This may sound comic: but think of the effect on the morale of soldiers in the region if the Russians succeed in their sophisticated efforts to wreck these officers’ marriages.
Social media already undermines democratic debate on both sides of the Atlantic with a diet of fake news which far too many people swallow.
Now, unsourced allegations threaten also to overwhelm decent values. I am dismayed by the number of supposedly educated people I meet, still determined to believe Edward Heath guilty of sexual offences, tittering ‘no smoke without fire’. But there often is.
As a newspaper editor for 16 years, I can testify that a great many delicious, salacious rumours about public figures are absolutely unfounded.
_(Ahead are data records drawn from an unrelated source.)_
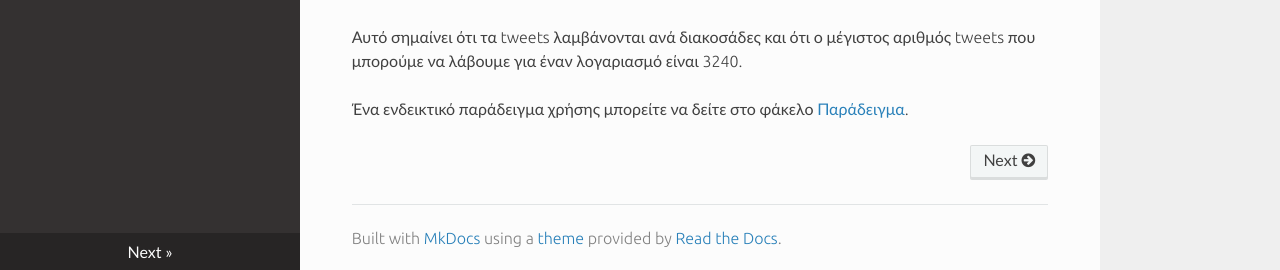
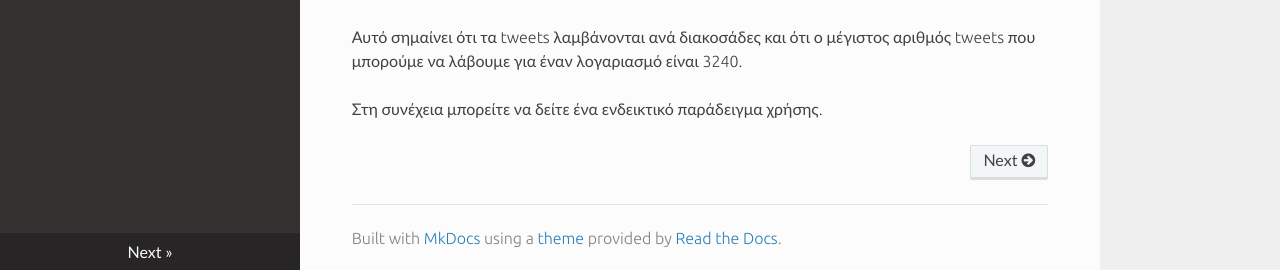
Before and after one commit to Protonotarios/get-tweets, an MkDocs documentation site: the page built from docs/index.md, in a window 1280 px wide and 1242 px high. Shown: the part 969-1239 px from the top of the window. Built offline with MkDocs 1.6.1, drawn with Linux system fonts in a browser that asks for light colours; nearby versions of some CDN libraries; old or Windows-style settings are respelled for this version of MkDocs.

Commit message:
Επιμέλεια

```diff
--- a/docs/index.md
+++ b/docs/index.md
@@ -44,4 +44,4 @@ pip install tweepy
 Αυτό σημαίνει ότι τα tweets λαμβάνονται ανά διακοσάδες και ότι ο μέγιστος
 αριθμός tweets που μπορούμε να λάβουμε για έναν λογαριασμό είναι 3240.
 
-Ένα ενδεικτικό παράδειγμα χρήσης μπορείτε να δείτε στο φάκελο [Παράδειγμα](Παράδειγμα).
+Στη συνέχεια μπορείτε να δείτε ένα ενδεικτικό παράδειγμα χρήσης.
```
Also changed, not shown: docs/Παράδειγμα/README.md (+4 -4 lines).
Most people, whether famous or obscure, live rather more respectable lives than gossip-mongers would like us to believe. Our parliament, like other legislatures around the world, is sooner or later going to have to grasp the infinitely prickly nettle of taming social media, imposing regulation which must include a requirement to disclose the identities of libellers and slanderers.
Anger increases rather than diminishes with time towards Sir Brian Leveson, the foolish judge who produced a 2012 report condemning Press excesses while making no recommendations to regulate social media or non-newspaper websites. He concluded that: ‘People will not assume that what they read on the internet is trustworthy.’
Some of us said then that, however deplorable some newspapers’ behaviour - phone-hacking and suchlike - it was absurd to deploy a sledgehammer against print media while blithely ignoring the vastly more frightening threat posed by Twitter, Facebook and their kin.
The RAND corporation, one of the US’s foremost think-tanks, recently spoke of Russia using social media to deliver ‘a firehose of falsehood’, and it was not wrong. Let me end where I started. Welsh Cabinet minister Carl Sargeant may be shown to have behaved badly towards women. It should nonetheless be a source of shame to the rest of us, British society, that he was driven to kill himself without any specific charge, let alone a criminal indictment, being laid.
His family say he was ‘denied natural justice’, and they are right. The influence of social media upon us all is certainly malign, arguably evil.
Unless we recognise the new lynch mob for what it is - and find a way to cage it - this electronic wild beast will devour values that are indispensable to any civilised society, fairness and trust foremost among them.
Carl Sargeant (pictured), 49, had told friends that, since the nature of the charges had not been disclosed to him, he felt unable to offer any defence.